Scan the lines below and report each one containing "frames" by copying it.

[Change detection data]
----------------------------------------
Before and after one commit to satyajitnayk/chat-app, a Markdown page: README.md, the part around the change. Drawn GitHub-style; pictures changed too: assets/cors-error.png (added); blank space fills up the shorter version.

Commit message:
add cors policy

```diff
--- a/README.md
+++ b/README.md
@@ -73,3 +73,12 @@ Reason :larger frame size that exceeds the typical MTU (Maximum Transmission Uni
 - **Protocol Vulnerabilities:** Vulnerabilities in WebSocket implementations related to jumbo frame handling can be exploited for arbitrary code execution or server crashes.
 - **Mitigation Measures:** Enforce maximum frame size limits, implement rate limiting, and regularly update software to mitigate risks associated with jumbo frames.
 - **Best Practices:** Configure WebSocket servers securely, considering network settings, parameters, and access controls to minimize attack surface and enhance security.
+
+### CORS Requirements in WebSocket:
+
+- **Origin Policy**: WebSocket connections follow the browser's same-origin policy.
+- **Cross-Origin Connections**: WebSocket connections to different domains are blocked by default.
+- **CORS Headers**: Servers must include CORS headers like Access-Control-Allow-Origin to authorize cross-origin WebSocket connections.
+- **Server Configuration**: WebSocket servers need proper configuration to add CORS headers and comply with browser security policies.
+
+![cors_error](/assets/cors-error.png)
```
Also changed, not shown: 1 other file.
----------------------------------------
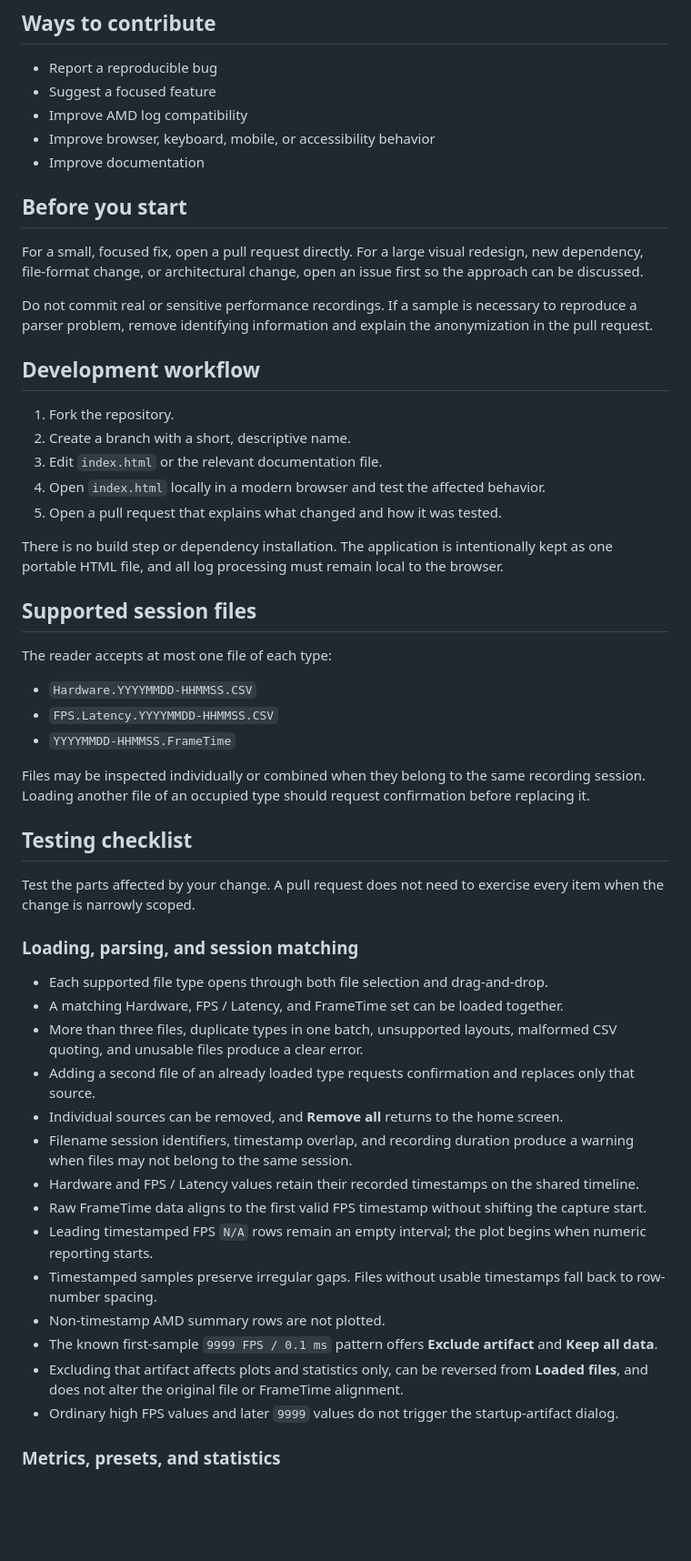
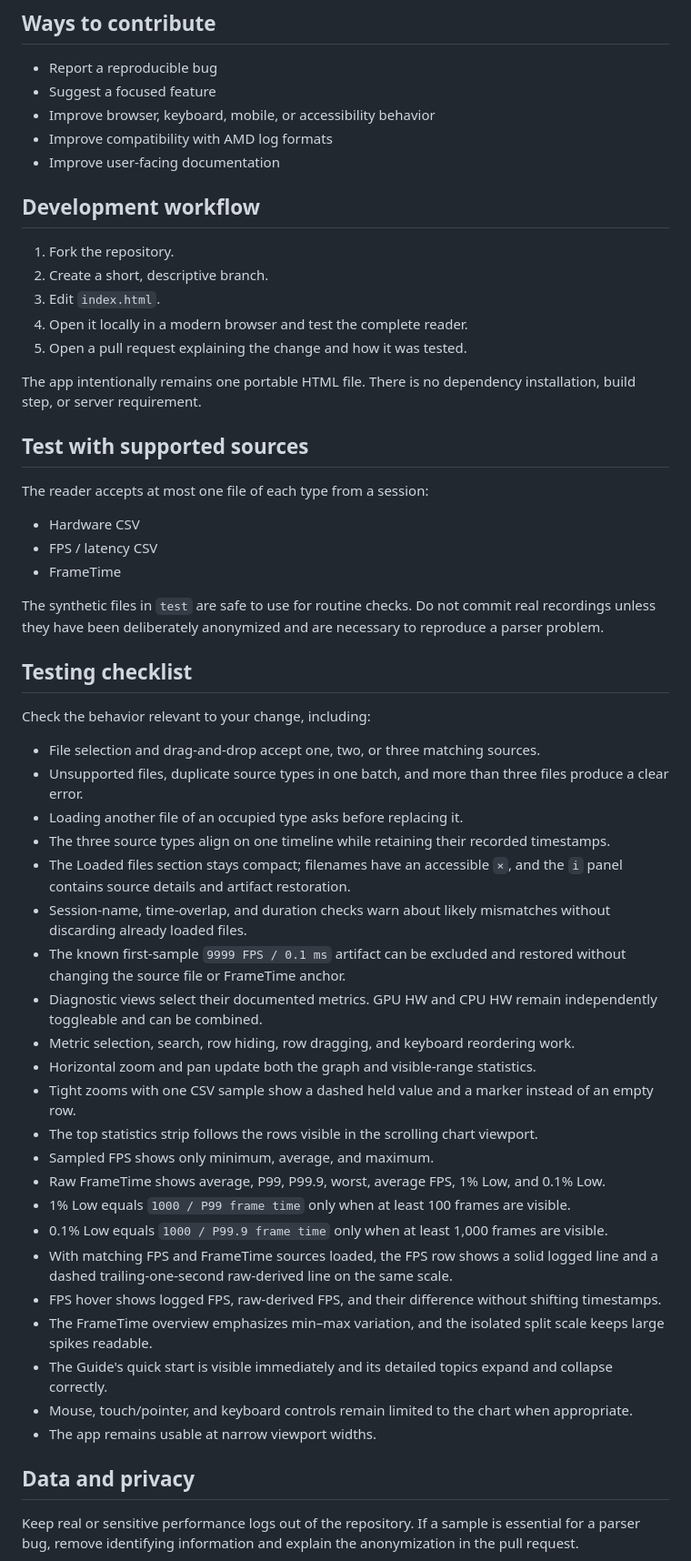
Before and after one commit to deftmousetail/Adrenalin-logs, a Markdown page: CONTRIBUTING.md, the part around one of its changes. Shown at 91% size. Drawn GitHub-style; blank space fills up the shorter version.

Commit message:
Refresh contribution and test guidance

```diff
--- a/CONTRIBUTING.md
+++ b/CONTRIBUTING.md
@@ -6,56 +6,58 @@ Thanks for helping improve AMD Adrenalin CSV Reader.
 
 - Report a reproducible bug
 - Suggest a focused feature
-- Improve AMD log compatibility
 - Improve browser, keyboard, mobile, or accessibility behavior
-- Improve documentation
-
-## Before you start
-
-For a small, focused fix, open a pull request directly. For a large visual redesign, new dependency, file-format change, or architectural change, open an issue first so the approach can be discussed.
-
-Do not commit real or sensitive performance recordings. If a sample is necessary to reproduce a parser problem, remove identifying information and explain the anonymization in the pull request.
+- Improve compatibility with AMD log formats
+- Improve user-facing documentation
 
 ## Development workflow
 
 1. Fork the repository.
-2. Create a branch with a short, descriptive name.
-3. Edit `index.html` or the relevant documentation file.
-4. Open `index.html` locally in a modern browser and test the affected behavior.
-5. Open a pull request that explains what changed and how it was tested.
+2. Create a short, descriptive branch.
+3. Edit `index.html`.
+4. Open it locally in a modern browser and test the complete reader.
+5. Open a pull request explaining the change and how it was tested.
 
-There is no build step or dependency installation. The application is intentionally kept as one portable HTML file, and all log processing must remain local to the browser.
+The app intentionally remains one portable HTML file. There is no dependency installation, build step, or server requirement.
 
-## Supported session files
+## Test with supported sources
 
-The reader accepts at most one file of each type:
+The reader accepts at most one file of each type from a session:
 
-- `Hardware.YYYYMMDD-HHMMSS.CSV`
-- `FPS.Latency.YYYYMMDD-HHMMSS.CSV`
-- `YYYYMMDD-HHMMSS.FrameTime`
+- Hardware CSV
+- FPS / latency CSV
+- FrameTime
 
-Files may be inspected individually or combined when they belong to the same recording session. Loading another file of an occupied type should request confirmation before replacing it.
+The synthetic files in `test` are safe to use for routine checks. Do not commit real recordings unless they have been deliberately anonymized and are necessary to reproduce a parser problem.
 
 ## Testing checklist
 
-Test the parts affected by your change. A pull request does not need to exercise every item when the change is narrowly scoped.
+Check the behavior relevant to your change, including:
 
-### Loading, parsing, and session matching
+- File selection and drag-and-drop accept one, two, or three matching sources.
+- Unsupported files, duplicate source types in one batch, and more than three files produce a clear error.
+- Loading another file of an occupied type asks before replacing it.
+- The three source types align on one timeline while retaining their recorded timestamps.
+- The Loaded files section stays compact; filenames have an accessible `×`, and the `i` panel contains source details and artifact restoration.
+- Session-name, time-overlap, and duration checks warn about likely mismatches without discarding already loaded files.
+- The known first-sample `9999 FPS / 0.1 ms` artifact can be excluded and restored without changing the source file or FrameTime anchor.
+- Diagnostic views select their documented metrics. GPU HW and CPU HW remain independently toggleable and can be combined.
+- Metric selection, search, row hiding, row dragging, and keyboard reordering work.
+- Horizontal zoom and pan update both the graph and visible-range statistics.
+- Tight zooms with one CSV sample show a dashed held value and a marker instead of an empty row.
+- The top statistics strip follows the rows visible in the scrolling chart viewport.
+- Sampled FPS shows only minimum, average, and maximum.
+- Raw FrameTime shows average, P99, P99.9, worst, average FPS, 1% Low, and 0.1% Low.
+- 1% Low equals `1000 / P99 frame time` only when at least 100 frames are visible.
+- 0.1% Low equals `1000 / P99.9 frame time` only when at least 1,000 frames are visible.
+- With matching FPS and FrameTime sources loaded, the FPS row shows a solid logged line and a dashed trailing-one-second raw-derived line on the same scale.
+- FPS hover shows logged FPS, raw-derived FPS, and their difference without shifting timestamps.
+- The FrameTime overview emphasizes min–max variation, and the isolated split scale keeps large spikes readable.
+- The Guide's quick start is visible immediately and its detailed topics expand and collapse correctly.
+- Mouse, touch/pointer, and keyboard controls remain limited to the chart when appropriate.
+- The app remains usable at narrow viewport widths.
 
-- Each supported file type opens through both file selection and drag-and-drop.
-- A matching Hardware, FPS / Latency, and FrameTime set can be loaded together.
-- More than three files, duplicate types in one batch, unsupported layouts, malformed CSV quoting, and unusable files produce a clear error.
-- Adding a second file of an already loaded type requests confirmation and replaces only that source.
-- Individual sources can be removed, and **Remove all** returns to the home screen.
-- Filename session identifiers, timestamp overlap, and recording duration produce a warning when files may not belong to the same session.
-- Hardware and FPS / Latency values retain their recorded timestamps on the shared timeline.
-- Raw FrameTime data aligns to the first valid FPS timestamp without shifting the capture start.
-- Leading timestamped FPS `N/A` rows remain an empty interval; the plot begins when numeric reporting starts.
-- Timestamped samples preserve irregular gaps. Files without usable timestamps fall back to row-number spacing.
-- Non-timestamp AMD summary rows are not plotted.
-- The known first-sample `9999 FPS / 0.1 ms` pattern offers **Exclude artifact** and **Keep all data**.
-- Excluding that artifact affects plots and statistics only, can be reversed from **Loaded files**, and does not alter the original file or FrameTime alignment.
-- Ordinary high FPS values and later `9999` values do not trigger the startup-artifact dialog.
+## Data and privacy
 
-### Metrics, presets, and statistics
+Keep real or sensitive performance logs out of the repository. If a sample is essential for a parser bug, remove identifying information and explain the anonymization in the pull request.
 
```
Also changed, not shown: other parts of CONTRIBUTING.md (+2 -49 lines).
----------------------------------------
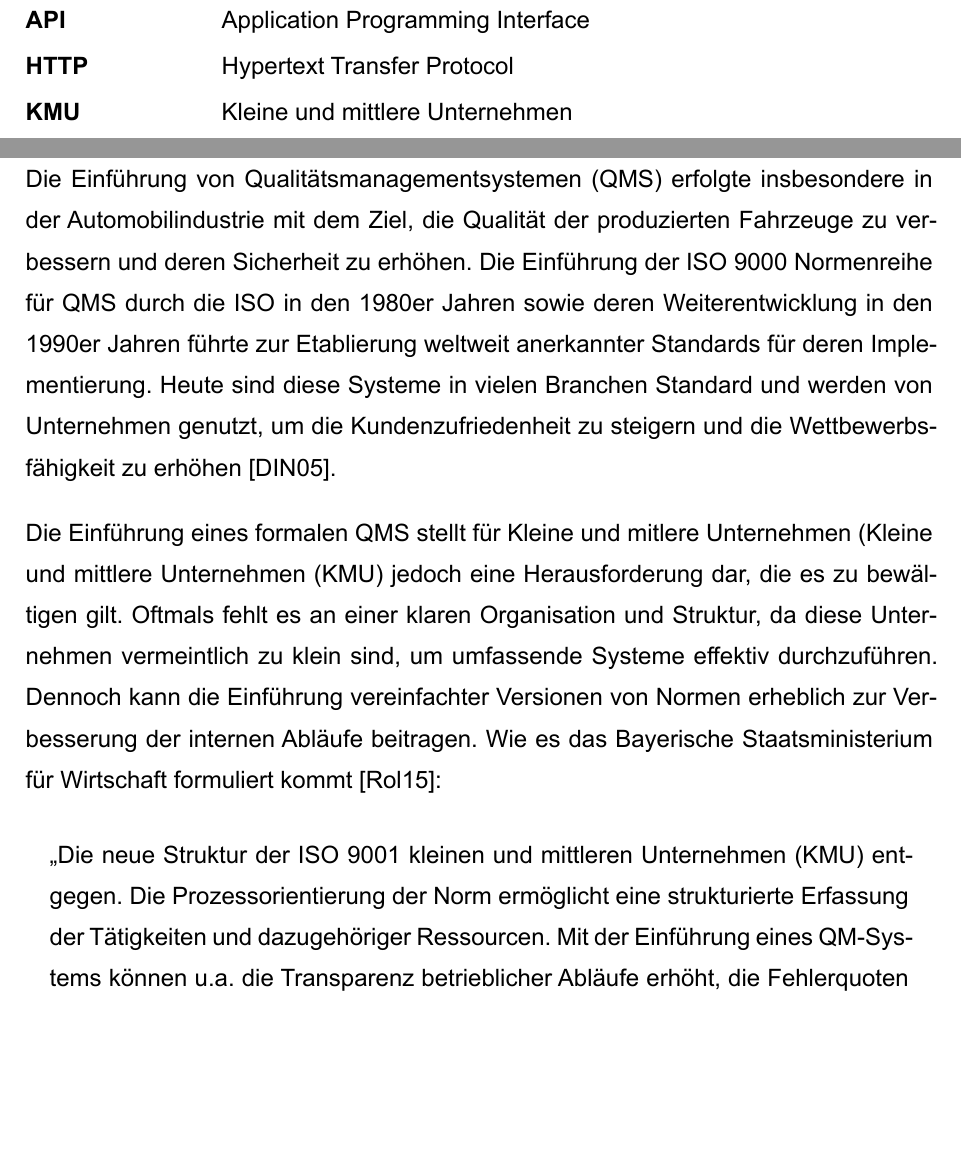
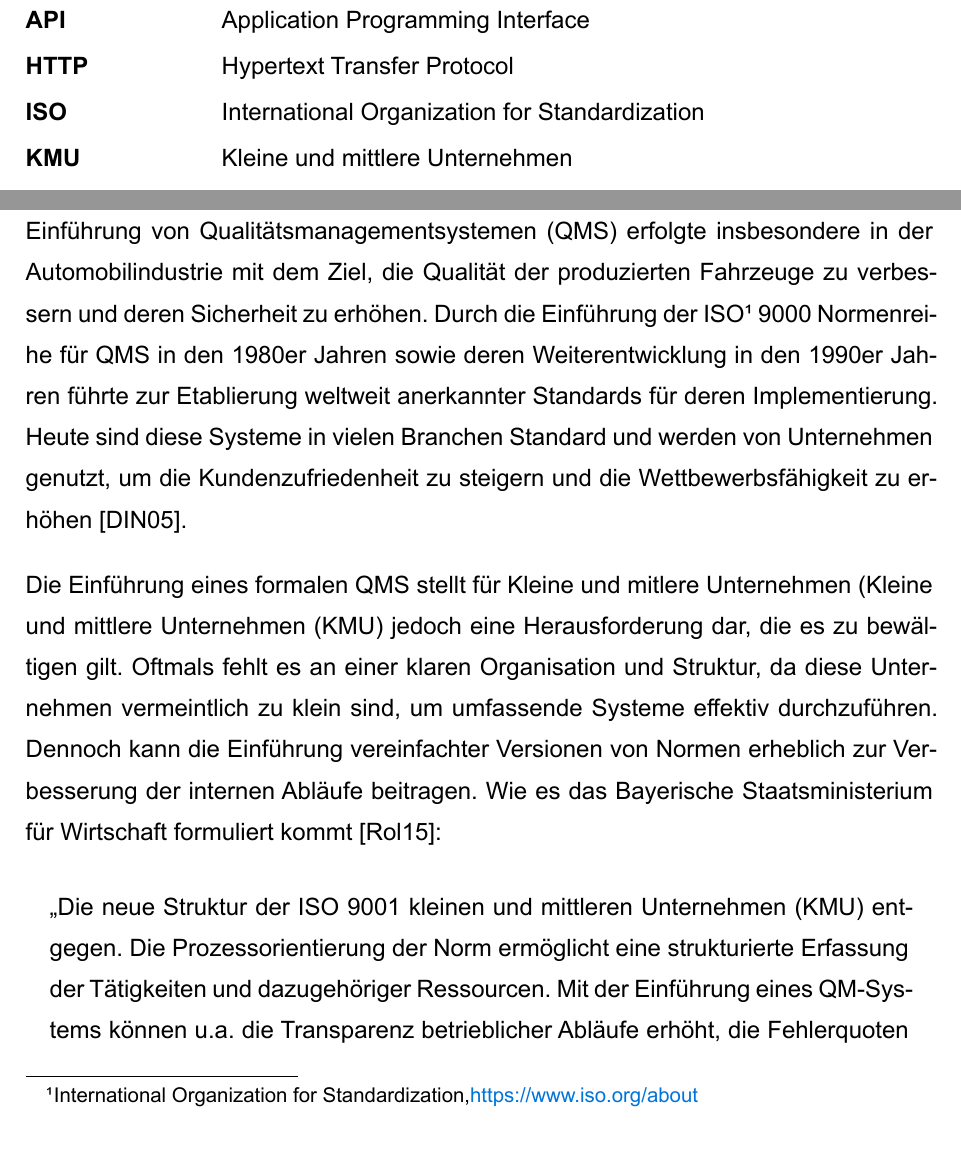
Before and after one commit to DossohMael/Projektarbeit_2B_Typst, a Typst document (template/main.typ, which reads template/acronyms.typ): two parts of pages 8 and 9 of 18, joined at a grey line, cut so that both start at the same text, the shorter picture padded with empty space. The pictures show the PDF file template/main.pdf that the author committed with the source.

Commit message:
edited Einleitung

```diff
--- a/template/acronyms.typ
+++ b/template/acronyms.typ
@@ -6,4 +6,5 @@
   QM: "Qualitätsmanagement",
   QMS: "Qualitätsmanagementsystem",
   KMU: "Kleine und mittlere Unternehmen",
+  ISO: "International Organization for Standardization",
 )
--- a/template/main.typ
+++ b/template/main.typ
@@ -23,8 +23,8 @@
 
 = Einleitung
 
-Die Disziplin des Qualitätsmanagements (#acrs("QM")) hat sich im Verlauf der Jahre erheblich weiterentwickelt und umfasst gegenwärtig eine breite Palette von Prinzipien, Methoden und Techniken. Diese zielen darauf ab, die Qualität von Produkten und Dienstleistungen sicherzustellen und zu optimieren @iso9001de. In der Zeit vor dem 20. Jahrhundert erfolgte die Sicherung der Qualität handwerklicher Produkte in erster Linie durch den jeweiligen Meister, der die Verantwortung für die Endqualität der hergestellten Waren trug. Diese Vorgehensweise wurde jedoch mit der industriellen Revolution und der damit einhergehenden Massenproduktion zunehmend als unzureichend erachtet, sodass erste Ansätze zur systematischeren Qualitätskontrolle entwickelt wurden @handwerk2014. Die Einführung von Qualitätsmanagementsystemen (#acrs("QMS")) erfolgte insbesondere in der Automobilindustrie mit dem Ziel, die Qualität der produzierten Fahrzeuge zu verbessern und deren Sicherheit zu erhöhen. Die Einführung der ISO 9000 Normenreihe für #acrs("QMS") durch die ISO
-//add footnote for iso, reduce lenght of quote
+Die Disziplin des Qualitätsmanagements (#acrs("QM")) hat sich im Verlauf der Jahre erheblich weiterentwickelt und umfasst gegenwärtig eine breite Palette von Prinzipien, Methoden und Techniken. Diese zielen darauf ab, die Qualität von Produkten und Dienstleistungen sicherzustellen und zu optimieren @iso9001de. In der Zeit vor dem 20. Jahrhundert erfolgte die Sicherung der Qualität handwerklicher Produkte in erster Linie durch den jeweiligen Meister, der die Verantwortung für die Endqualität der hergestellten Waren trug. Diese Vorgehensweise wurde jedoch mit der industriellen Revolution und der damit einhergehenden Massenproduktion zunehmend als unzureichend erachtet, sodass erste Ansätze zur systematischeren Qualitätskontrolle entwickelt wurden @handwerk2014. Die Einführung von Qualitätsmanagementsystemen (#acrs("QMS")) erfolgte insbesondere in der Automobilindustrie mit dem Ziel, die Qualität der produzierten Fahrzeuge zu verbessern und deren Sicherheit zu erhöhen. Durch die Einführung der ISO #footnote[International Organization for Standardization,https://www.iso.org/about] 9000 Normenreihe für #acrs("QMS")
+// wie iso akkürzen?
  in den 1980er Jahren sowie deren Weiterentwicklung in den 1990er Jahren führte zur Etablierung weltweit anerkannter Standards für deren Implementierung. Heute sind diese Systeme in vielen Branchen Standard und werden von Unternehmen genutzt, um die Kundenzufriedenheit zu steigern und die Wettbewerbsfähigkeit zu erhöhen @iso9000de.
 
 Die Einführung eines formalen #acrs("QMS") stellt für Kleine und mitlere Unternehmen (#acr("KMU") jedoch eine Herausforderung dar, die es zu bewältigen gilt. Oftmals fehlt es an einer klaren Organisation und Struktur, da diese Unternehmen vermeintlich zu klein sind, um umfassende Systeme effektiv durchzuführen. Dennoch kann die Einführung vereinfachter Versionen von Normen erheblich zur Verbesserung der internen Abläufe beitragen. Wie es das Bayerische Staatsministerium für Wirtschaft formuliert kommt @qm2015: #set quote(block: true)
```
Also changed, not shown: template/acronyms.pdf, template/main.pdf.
----------------------------------------
### Result below
 - **Mitigation Measures:** Enforce maximum frame size limits, implement rate limiting, and regularly update software to mitigate risks associated with jumbo frames.
+- 1% Low equals `1000 / P99 frame time` only when at least 100 frames are visible.
+- 0.1% Low equals `1000 / P99.9 frame time` only when at least 1,000 frames are visible.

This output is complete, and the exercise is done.